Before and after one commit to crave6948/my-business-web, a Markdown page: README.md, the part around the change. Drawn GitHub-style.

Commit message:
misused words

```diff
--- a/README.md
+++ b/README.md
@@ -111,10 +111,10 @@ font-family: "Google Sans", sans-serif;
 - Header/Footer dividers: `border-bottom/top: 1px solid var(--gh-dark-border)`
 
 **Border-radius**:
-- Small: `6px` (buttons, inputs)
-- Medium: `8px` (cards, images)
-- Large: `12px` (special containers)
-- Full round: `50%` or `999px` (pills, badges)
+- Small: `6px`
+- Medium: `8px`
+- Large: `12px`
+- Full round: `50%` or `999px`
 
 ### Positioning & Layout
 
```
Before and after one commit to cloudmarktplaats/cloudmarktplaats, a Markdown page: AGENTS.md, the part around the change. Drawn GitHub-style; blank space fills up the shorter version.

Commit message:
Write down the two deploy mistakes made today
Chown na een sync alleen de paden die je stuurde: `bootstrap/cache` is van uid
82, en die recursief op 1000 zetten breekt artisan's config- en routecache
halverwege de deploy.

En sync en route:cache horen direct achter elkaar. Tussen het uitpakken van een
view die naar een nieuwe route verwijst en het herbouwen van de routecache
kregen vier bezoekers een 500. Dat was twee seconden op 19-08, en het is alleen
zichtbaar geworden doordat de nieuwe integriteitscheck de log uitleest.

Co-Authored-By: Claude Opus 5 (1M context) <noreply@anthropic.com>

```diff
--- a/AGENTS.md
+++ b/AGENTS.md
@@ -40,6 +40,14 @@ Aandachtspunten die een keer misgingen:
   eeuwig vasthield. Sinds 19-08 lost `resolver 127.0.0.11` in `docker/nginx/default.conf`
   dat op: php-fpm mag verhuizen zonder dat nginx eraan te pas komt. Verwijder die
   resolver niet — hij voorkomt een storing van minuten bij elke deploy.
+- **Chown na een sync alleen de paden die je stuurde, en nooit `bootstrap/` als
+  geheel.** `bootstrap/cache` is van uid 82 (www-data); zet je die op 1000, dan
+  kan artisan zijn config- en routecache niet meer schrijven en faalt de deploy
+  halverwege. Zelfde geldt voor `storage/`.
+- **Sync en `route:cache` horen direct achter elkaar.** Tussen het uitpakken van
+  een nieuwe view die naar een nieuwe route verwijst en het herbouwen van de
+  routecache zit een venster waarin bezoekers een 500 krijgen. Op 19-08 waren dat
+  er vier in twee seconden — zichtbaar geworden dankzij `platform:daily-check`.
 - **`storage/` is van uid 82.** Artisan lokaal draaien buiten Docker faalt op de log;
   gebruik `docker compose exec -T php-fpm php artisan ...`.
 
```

=====

=== Task description ===
The records must be reproduced in full. Nothing should differ.

=== Solution to this problem ===
Before and after one commit to crave6948/my-business-web, a Markdown page: README.md, the part around the change. Drawn GitHub-style.

Commit message:
misused words

```diff
--- a/README.md
+++ b/README.md
@@ -111,10 +111,10 @@ font-family: "Google Sans", sans-serif;
 - Header/Footer dividers: `border-bottom/top: 1px solid var(--gh-dark-border)`
 
 **Border-radius**:
-- Small: `6px` (buttons, inputs)
-- Medium: `8px` (cards, images)
-- Large: `12px` (special containers)
-- Full round: `50%` or `999px` (pills, badges)
+- Small: `6px`
+- Medium: `8px`
+- Large: `12px`
+- Full round: `50%` or `999px`
 
 ### Positioning & Layout
 
```
Before and after one commit to cloudmarktplaats/cloudmarktplaats, a Markdown page: AGENTS.md, the part around the change. Drawn GitHub-style; blank space fills up the shorter version.

Commit message:
Write down the two deploy mistakes made today
Chown na een sync alleen de paden die je stuurde: `bootstrap/cache` is van uid
82, en die recursief op 1000 zetten breekt artisan's config- en routecache
halverwege de deploy.

En sync en route:cache horen direct achter elkaar. Tussen het uitpakken van een
view die naar een nieuwe route verwijst en het herbouwen van de routecache
kregen vier bezoekers een 500. Dat was twee seconden op 19-08, en het is alleen
zichtbaar geworden doordat de nieuwe integriteitscheck de log uitleest.

Co-Authored-By: Claude Opus 5 (1M context) <noreply@anthropic.com>

```diff
--- a/AGENTS.md
+++ b/AGENTS.md
@@ -40,6 +40,14 @@ Aandachtspunten die een keer misgingen:
   eeuwig vasthield. Sinds 19-08 lost `resolver 127.0.0.11` in `docker/nginx/default.conf`
   dat op: php-fpm mag verhuizen zonder dat nginx eraan te pas komt. Verwijder die
   resolver niet — hij voorkomt een storing van minuten bij elke deploy.
+- **Chown na een sync alleen de paden die je stuurde, en nooit `bootstrap/` als
+  geheel.** `bootstrap/cache` is van uid 82 (www-data); zet je die op 1000, dan
+  kan artisan zijn config- en routecache niet meer schrijven en faalt de deploy
+  halverwege. Zelfde geldt voor `storage/`.
+- **Sync en `route:cache` horen direct achter elkaar.** Tussen het uitpakken van
+  een nieuwe view die naar een nieuwe route verwijst en het herbouwen van de
+  routecache zit een venster waarin bezoekers een 500 krijgen. Op 19-08 waren dat
+  er vier in twee seconden — zichtbaar geworden dankzij `platform:daily-check`.
 - **`storage/` is van uid 82.** Artisan lokaal draaien buiten Docker faalt op de log;
   gebruik `docker compose exec -T php-fpm php artisan ...`.
 
```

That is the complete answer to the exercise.